Antarctic Treaty

An international agreement (1959) to ensure the peaceful use of Antarctica and ban waste dumping and nuclear testing.
References in periodicals archive ?
The agenda included a wide range of topics related to how the Antarctic Treaty System (ATS) operates and the regulation of activities in that region, including research, management of aerial observations, and regulations for tourist and other non-governmental activities in Antarctica.
Catherine said: "The Antarctic Treaty is in place to protect and support the scientific progress and preservation of the continent and there are strict regulations around contamination.
For the purposes of the Antarctic treaty system, Antarctica is defined as all of the land and ice shelves south of 60degS latitude.

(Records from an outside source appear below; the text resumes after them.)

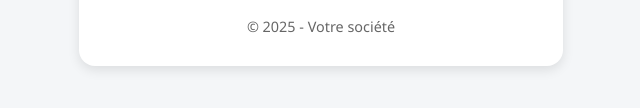
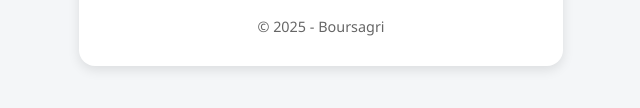
Before and after one commit to jeudycm/Maintenance, a plain HTML site: page index.html in a window 1280 px wide. Shown: the part 480-588 px from the top of the page, 319-959 px from the left. Drawn offline with Linux system fonts and the light colour scheme.

Commit message:
Update index.html

```diff
--- a/index.html
+++ b/index.html
@@ -59,7 +59,7 @@
     <h1>🚧 Site en maintenance 🚧</h1>
     <p>Notre site est actuellement en cours de mise à jour.<br>
     Merci de revenir un peu plus tard.</p>
-    <footer>&copy; 2025 - Votre société</footer>
+    <footer>&copy; 2025 - Boursagri</footer>
   </div>
 </body>
 </html>
```
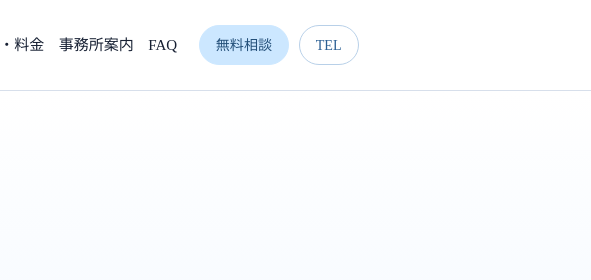
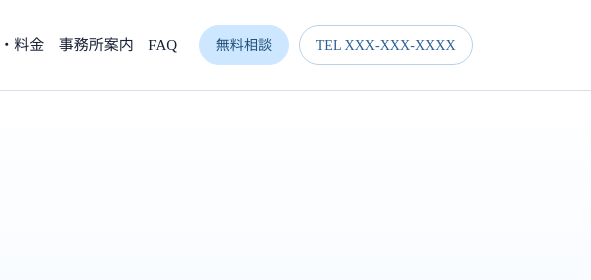
Before and after one commit to ashitaharesora/development, a website: page services/index.html in a window 1280 px wide. Shown: the top 280 px of the page, 689-1280 px from the left. Drawn offline with Linux system fonts and the light colour scheme; a web font is replaced by a local one.

Commit message:
deploy: 2adeaa980921ff2009eac39892c76ee5f33e1d96

```diff
--- a/services/index.html
+++ b/services/index.html
@@ -45,7 +45,7 @@
 
           <div class="nav-cta-group">
             <a class="nav-item cta cta-free" href="../contact/">無料相談</a>
-            <a class="nav-item cta cta-phone" href="tel:XXX-XXX-XXXX">TEL</a>
+            <a class="nav-item cta cta-phone" href="tel:XXX-XXX-XXXX">TEL XXX-XXX-XXXX</a>
           </div>
         </div>
       </nav>
```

In Antarctica, rules and norms are governed by the 1959 Antarctic Treaty, signed by the twelve signatories that were active in the region at the time.
The Antarctic Treaty was originally signed by twelve countries whose scientists worked on Antarctica in the late 1950s.
The Antarctic Treaty was signed in October the next year and ratified in 1961 by the twelve national agencies involved in Antarctica.
Shortly after China founded the Great Wall Station, it gained the consultative status under the Antarctic Treaty, meaning it gained the right to vote in Antarctic affairs.
First, during the Pre-Reform Period (1950s-78), PRC efforts to join the Antarctic Treaty System (ATS) were thwarted by a combination of domestic challenges and Cold War geopolitics, best exemplified by the acceptance of the Republic of China (ROC) as the legitimate representative of the Chinese nation in the UN.
Antarctic treaty (1957), Hotline Agreement (1963), ABM treaty (1972), Strategic arms limitations talks SALT-I (1972), SALT-II (1979), Biological Toxic Weapon Convention-BTWC (1972), Strategic Arms Reduction Treaty-START I-II(1991-1993), Comprehensive Test ban Treaty-CTBT (1993), Chemical Weapons Convention- CWC (1997) and Fissile Material Cut off Treaty- FMCT (1998), these played a pivotal role to abolish nuclear weapons or control on the production of nuclear weapons capabilities in the world.
A number of books and articles have been written on Antarctica, although most have been on the Antarctic Treaty (1959) and the international political and environmental dimensions of Antarctica.
According to the Protocol on Environmental Protection to the Antarctic Treaty (1991), the continent could be explored for scientific purposes but mining is banned for at least 50 years until 2041 when the treaty is up for review and might be subjected to change, (http://www.bbc.co.uk/news/science-environment-25417441) reported BBC.
A 1991 environmental accord banned mining for at least 50 years under the Antarctic Treaty that preserves the continent for scientific research and wildlife, from penguins to seals.

Full browser ?